Date Written: June 1, 1998

Abstract

Managing channel relationships continues to be a vexing issue for manufacturers. Manufacturers want dealers to be committed and satisfied and to coordinate their activities, but sometimes these outcomes can be elusive. Manufacturers have tools to gain dealer cooperation, including outright ownership, contractual/franchise relationships, or the use of power. However, these options may not be palatable or available to all manufacturers. This study of computer dealers found that collaborative communication has a strong, positive effect on dealer commitment to, and satisfaction and coordination with, a focal manufacturer when that manufacturer did not (or could not) use ownership, franchise relationships, or power to influence its dealers. In this sense, then, when other methods to gain dealer cooperation are not relied upon, collaborative communication strategies may be used to positively affect outcomes.

In today's volatile business environment, coordinating efforts between manufacturers and dealers continues to be potentially troublesome, yet rewarding. Channel relationships are difficult to manage, given the very different goals and objectives of dealers and manufacturers. In addition, with the advent of the Internet and database marketing, changes in the go-to-market landscape mean manufacturers and dealers (not to mention customers) have more choices. Finally, consolidation in many industries means that larger firms -- both manufacturers and dealers -- are able to exert more control over relationships with partners, and smaller players are left struggling to have a voice in the market.

In light of these monumental changes, several critical issues arise: How can channel relationships be managed to emphasize shared interests and common goals? How can manufacturers increase the likelihood that dealers comply with their programs and policies? Under what conditions will dealers feel satisfied with and committed to the manufacturer?

Suggested Citation
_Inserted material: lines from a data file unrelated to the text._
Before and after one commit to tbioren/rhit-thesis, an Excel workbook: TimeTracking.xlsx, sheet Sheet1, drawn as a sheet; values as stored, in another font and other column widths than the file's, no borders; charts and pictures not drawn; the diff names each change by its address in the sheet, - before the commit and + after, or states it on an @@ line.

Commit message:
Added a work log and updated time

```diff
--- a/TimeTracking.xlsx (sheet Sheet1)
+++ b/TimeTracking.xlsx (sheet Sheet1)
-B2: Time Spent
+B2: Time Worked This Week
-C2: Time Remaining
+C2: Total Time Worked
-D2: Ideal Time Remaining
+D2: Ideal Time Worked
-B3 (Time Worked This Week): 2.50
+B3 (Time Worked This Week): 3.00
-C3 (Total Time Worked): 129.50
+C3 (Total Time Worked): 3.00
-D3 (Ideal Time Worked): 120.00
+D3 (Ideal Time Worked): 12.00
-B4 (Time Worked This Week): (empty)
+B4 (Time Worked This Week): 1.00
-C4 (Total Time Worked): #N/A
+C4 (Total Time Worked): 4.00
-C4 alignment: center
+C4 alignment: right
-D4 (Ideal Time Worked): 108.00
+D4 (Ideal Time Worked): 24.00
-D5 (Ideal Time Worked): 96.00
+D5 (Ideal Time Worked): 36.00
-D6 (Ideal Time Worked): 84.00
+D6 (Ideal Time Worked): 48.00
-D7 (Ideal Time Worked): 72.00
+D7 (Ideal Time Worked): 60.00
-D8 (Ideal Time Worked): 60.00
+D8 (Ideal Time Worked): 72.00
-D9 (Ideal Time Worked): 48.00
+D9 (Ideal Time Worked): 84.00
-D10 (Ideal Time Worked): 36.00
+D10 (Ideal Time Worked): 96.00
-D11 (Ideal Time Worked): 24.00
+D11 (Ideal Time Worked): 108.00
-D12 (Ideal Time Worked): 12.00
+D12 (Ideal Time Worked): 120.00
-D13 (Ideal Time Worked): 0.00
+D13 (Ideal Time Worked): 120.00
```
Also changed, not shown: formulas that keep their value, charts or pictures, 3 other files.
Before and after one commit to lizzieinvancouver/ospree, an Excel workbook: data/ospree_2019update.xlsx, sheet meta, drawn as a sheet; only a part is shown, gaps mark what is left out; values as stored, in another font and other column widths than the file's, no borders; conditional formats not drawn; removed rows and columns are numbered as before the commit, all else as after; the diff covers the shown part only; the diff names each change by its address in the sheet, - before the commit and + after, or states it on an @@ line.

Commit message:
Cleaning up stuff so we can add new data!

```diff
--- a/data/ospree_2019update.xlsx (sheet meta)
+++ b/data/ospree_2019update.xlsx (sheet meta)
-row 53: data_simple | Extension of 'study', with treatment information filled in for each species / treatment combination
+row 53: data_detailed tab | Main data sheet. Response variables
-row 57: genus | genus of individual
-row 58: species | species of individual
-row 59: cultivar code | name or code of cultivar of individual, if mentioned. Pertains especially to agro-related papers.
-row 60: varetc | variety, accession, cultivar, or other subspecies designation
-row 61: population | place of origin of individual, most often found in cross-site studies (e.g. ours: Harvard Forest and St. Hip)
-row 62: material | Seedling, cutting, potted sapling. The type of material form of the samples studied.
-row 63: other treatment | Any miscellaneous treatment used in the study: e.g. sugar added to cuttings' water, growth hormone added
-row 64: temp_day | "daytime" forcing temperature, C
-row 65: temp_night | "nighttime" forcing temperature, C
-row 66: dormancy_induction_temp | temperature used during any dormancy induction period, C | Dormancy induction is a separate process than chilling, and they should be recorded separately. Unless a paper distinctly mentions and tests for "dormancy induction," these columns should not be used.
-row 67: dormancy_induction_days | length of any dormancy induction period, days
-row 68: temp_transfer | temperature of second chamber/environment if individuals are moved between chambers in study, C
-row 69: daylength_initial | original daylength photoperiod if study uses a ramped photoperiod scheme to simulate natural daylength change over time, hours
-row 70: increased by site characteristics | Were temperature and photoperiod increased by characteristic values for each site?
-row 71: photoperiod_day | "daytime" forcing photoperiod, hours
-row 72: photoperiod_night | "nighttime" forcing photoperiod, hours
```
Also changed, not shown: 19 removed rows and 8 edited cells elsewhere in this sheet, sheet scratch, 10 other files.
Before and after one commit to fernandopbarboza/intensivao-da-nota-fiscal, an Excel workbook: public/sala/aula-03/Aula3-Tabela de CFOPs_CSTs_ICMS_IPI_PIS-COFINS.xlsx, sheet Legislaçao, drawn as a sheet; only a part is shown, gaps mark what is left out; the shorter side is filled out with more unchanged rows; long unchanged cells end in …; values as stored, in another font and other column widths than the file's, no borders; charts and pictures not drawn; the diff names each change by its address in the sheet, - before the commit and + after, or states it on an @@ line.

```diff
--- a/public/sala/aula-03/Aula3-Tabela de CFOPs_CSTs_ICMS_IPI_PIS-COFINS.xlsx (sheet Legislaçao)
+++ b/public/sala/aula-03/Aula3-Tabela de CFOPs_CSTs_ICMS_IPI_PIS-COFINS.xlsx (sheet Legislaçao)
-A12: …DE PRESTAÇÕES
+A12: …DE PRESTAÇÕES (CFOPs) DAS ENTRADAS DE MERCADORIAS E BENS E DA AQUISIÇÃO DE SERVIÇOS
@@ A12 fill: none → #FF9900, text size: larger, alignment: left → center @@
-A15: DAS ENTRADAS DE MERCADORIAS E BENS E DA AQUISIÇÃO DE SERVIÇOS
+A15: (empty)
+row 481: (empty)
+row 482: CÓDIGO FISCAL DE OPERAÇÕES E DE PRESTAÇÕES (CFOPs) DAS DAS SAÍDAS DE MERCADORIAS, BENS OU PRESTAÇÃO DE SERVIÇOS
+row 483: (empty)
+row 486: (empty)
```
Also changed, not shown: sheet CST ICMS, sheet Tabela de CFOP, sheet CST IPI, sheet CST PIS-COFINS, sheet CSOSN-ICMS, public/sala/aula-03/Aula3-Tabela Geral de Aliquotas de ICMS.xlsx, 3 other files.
Mohr, Jakki and Fisher, Robert and Nevin, John, Communicating for Better Channel Relationship (June 1, 1998). Marketing Management, Vol. 8, pp. 39-45, Summer 1999; University of Alberta School of Business Research Paper No. 2013-379. Available at SSRN: https://ssrn.com/abstract=2275046

Jakki Mohr

University of Montana - School of Business Administration ( email )

Gallagher Business Building
32 Campus Drive
Missoula, MT 59812
United States
(406) 243-2920 (Phone)

Robert Fisher (Contact Author)

University of Alberta - Department of Marketing, Business Economics & Law ( email )

Edmonton, Alberta T6G 2R6
Canada

John Nevin

University of Wisconsin - Madison - Department of Marketing ( email )

United States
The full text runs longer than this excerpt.